───── The input ─────

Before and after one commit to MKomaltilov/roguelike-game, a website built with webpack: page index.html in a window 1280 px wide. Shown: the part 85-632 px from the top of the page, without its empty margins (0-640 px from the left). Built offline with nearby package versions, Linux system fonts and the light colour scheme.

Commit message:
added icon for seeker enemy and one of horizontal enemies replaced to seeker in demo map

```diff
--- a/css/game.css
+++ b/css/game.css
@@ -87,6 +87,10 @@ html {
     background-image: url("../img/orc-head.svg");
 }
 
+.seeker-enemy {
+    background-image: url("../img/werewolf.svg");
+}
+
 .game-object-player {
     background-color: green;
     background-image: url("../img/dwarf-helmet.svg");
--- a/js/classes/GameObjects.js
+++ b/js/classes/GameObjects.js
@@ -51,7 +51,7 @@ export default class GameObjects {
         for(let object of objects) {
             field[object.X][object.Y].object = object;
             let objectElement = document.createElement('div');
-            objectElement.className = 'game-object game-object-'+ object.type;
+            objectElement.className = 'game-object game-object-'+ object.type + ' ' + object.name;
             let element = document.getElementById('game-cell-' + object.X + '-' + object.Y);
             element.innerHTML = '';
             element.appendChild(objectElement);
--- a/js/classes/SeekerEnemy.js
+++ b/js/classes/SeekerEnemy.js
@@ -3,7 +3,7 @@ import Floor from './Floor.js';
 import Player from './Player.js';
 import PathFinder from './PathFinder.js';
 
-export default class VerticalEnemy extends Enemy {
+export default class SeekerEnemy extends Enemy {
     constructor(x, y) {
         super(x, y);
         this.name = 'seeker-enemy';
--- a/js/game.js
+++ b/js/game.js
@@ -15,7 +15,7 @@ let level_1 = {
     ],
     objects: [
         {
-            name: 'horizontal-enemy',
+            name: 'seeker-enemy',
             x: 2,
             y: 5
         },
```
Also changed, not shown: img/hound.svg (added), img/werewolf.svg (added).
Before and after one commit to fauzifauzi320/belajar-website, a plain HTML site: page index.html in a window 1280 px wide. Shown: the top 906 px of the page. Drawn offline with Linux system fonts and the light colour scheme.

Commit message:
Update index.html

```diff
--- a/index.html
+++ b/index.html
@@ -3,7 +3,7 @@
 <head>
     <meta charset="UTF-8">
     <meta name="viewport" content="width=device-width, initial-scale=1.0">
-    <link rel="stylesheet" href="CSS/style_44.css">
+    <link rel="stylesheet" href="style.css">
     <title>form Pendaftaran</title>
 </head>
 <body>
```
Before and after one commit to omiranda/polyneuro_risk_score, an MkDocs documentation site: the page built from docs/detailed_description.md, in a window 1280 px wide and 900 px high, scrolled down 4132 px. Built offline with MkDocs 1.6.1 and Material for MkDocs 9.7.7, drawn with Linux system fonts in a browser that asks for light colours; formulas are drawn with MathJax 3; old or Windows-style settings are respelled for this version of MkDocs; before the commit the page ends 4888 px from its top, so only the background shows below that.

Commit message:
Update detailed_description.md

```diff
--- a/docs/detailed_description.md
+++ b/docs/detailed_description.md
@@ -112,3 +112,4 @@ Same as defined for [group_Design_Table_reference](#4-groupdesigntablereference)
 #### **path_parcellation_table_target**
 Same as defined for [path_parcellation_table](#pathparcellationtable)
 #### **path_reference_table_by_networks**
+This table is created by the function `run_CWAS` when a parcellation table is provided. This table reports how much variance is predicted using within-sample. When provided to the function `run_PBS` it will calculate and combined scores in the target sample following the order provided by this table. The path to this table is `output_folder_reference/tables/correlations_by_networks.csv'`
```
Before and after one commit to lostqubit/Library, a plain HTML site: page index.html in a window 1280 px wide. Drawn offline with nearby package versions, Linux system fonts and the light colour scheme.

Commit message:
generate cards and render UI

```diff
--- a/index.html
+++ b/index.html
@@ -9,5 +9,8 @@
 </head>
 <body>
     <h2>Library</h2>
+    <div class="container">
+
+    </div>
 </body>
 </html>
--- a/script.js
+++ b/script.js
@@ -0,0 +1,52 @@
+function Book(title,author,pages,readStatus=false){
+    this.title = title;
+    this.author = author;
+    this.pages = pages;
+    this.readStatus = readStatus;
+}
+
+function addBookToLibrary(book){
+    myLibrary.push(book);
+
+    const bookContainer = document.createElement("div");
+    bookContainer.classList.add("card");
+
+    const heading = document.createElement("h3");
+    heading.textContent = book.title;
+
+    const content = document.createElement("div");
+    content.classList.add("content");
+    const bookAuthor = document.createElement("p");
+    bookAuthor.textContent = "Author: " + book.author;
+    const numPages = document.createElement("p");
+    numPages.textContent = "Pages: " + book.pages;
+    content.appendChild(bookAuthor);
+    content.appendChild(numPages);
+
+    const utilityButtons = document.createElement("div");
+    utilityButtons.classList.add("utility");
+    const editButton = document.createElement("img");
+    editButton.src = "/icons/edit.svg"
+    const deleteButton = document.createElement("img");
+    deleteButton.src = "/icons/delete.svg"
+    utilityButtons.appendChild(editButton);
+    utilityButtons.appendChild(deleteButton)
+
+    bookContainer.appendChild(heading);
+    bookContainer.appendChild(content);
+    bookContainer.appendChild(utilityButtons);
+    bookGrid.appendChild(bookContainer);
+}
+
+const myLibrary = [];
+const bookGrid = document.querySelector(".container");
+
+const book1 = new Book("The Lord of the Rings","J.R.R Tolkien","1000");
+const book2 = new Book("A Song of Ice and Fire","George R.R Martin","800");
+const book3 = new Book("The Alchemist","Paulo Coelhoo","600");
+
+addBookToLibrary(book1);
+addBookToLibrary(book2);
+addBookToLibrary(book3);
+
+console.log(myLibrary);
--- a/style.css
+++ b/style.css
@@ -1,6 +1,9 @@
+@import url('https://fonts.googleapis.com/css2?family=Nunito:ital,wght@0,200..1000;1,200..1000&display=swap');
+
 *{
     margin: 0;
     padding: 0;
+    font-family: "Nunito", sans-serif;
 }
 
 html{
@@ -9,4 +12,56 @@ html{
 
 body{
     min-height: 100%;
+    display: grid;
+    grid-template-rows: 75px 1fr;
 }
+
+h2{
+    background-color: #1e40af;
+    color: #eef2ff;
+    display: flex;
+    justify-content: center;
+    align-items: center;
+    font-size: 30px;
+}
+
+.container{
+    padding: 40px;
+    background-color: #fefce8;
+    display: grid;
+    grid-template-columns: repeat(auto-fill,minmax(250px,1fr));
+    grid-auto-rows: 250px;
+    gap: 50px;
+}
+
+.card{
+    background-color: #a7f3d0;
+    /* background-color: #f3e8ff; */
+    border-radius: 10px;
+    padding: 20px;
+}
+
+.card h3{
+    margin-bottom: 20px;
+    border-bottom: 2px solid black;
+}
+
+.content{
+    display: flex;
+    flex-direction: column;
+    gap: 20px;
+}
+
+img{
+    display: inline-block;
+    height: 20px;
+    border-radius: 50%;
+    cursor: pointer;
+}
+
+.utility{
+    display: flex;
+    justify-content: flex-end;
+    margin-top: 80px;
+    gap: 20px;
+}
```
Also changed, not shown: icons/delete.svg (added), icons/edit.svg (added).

─────

## Problem statement
Each record above is to be returned verbatim.

## Answer area
Before and after one commit to MKomaltilov/roguelike-game, a website built with webpack: page index.html in a window 1280 px wide. Shown: the part 85-632 px from the top of the page, without its empty margins (0-640 px from the left). Built offline with nearby package versions, Linux system fonts and the light colour scheme.

Commit message:
added icon for seeker enemy and one of horizontal enemies replaced to seeker in demo map

```diff
--- a/css/game.css
+++ b/css/game.css
@@ -87,6 +87,10 @@ html {
     background-image: url("../img/orc-head.svg");
 }
 
+.seeker-enemy {
+    background-image: url("../img/werewolf.svg");
+}
+
 .game-object-player {
     background-color: green;
     background-image: url("../img/dwarf-helmet.svg");
--- a/js/classes/GameObjects.js
+++ b/js/classes/GameObjects.js
@@ -51,7 +51,7 @@ export default class GameObjects {
         for(let object of objects) {
             field[object.X][object.Y].object = object;
             let objectElement = document.createElement('div');
-            objectElement.className = 'game-object game-object-'+ object.type;
+            objectElement.className = 'game-object game-object-'+ object.type + ' ' + object.name;
             let element = document.getElementById('game-cell-' + object.X + '-' + object.Y);
             element.innerHTML = '';
             element.appendChild(objectElement);
--- a/js/classes/SeekerEnemy.js
+++ b/js/classes/SeekerEnemy.js
@@ -3,7 +3,7 @@ import Floor from './Floor.js';
 import Player from './Player.js';
 import PathFinder from './PathFinder.js';
 
-export default class VerticalEnemy extends Enemy {
+export default class SeekerEnemy extends Enemy {
     constructor(x, y) {
         super(x, y);
         this.name = 'seeker-enemy';
--- a/js/game.js
+++ b/js/game.js
@@ -15,7 +15,7 @@ let level_1 = {
     ],
     objects: [
         {
-            name: 'horizontal-enemy',
+            name: 'seeker-enemy',
             x: 2,
             y: 5
         },
```
Also changed, not shown: img/hound.svg (added), img/werewolf.svg (added).
Before and after one commit to fauzifauzi320/belajar-website, a plain HTML site: page index.html in a window 1280 px wide. Shown: the top 906 px of the page. Drawn offline with Linux system fonts and the light colour scheme.

Commit message:
Update index.html

```diff
--- a/index.html
+++ b/index.html
@@ -3,7 +3,7 @@
 <head>
     <meta charset="UTF-8">
     <meta name="viewport" content="width=device-width, initial-scale=1.0">
-    <link rel="stylesheet" href="CSS/style_44.css">
+    <link rel="stylesheet" href="style.css">
     <title>form Pendaftaran</title>
 </head>
 <body>
```
Before and after one commit to omiranda/polyneuro_risk_score, an MkDocs documentation site: the page built from docs/detailed_description.md, in a window 1280 px wide and 900 px high, scrolled down 4132 px. Built offline with MkDocs 1.6.1 and Material for MkDocs 9.7.7, drawn with Linux system fonts in a browser that asks for light colours; formulas are drawn with MathJax 3; old or Windows-style settings are respelled for this version of MkDocs; before the commit the page ends 4888 px from its top, so only the background shows below that.

Commit message:
Update detailed_description.md

```diff
--- a/docs/detailed_description.md
+++ b/docs/detailed_description.md
@@ -112,3 +112,4 @@ Same as defined for [group_Design_Table_reference](#4-groupdesigntablereference)
 #### **path_parcellation_table_target**
 Same as defined for [path_parcellation_table](#pathparcellationtable)
 #### **path_reference_table_by_networks**
+This table is created by the function `run_CWAS` when a parcellation table is provided. This table reports how much variance is predicted using within-sample. When provided to the function `run_PBS` it will calculate and combined scores in the target sample following the order provided by this table. The path to this table is `output_folder_reference/tables/correlations_by_networks.csv'`
```
Before and after one commit to lostqubit/Library, a plain HTML site: page index.html in a window 1280 px wide. Drawn offline with nearby package versions, Linux system fonts and the light colour scheme.

Commit message:
generate cards and render UI

```diff
--- a/index.html
+++ b/index.html
@@ -9,5 +9,8 @@
 </head>
 <body>
     <h2>Library</h2>
+    <div class="container">
+
+    </div>
 </body>
 </html>
--- a/script.js
+++ b/script.js
@@ -0,0 +1,52 @@
+function Book(title,author,pages,readStatus=false){
+    this.title = title;
+    this.author = author;
+    this.pages = pages;
+    this.readStatus = readStatus;
+}
+
+function addBookToLibrary(book){
+    myLibrary.push(book);
+
+    const bookContainer = document.createElement("div");
+    bookContainer.classList.add("card");
+
+    const heading = document.createElement("h3");
+    heading.textContent = book.title;
+
+    const content = document.createElement("div");
+    content.classList.add("content");
+    const bookAuthor = document.createElement("p");
+    bookAuthor.textContent = "Author: " + book.author;
+    const numPages = document.createElement("p");
+    numPages.textContent = "Pages: " + book.pages;
+    content.appendChild(bookAuthor);
+    content.appendChild(numPages);
+
+    const utilityButtons = document.createElement("div");
+    utilityButtons.classList.add("utility");
+    const editButton = document.createElement("img");
+    editButton.src = "/icons/edit.svg"
+    const deleteButton = document.createElement("img");
+    deleteButton.src = "/icons/delete.svg"
+    utilityButtons.appendChild(editButton);
+    utilityButtons.appendChild(deleteButton)
+
+    bookContainer.appendChild(heading);
+    bookContainer.appendChild(content);
+    bookContainer.appendChild(utilityButtons);
+    bookGrid.appendChild(bookContainer);
+}
+
+const myLibrary = [];
+const bookGrid = document.querySelector(".container");
+
+const book1 = new Book("The Lord of the Rings","J.R.R Tolkien","1000");
+const book2 = new Book("A Song of Ice and Fire","George R.R Martin","800");
+const book3 = new Book("The Alchemist","Paulo Coelhoo","600");
+
+addBookToLibrary(book1);
+addBookToLibrary(book2);
+addBookToLibrary(book3);
+
+console.log(myLibrary);
--- a/style.css
+++ b/style.css
@@ -1,6 +1,9 @@
+@import url('https://fonts.googleapis.com/css2?family=Nunito:ital,wght@0,200..1000;1,200..1000&display=swap');
+
 *{
     margin: 0;
     padding: 0;
+    font-family: "Nunito", sans-serif;
 }
 
 html{
@@ -9,4 +12,56 @@ html{
 
 body{
     min-height: 100%;
+    display: grid;
+    grid-template-rows: 75px 1fr;
 }
+
+h2{
+    background-color: #1e40af;
+    color: #eef2ff;
+    display: flex;
+    justify-content: center;
+    align-items: center;
+    font-size: 30px;
+}
+
+.container{
+    padding: 40px;
+    background-color: #fefce8;
+    display: grid;
+    grid-template-columns: repeat(auto-fill,minmax(250px,1fr));
+    grid-auto-rows: 250px;
+    gap: 50px;
+}
+
+.card{
+    background-color: #a7f3d0;
+    /* background-color: #f3e8ff; */
+    border-radius: 10px;
+    padding: 20px;
+}
+
+.card h3{
+    margin-bottom: 20px;
+    border-bottom: 2px solid black;
+}
+
+.content{
+    display: flex;
+    flex-direction: column;
+    gap: 20px;
+}
+
+img{
+    display: inline-block;
+    height: 20px;
+    border-radius: 50%;
+    cursor: pointer;
+}
+
+.utility{
+    display: flex;
+    justify-content: flex-end;
+    margin-top: 80px;
+    gap: 20px;
+}
```
Also changed, not shown: icons/delete.svg (added), icons/edit.svg (added).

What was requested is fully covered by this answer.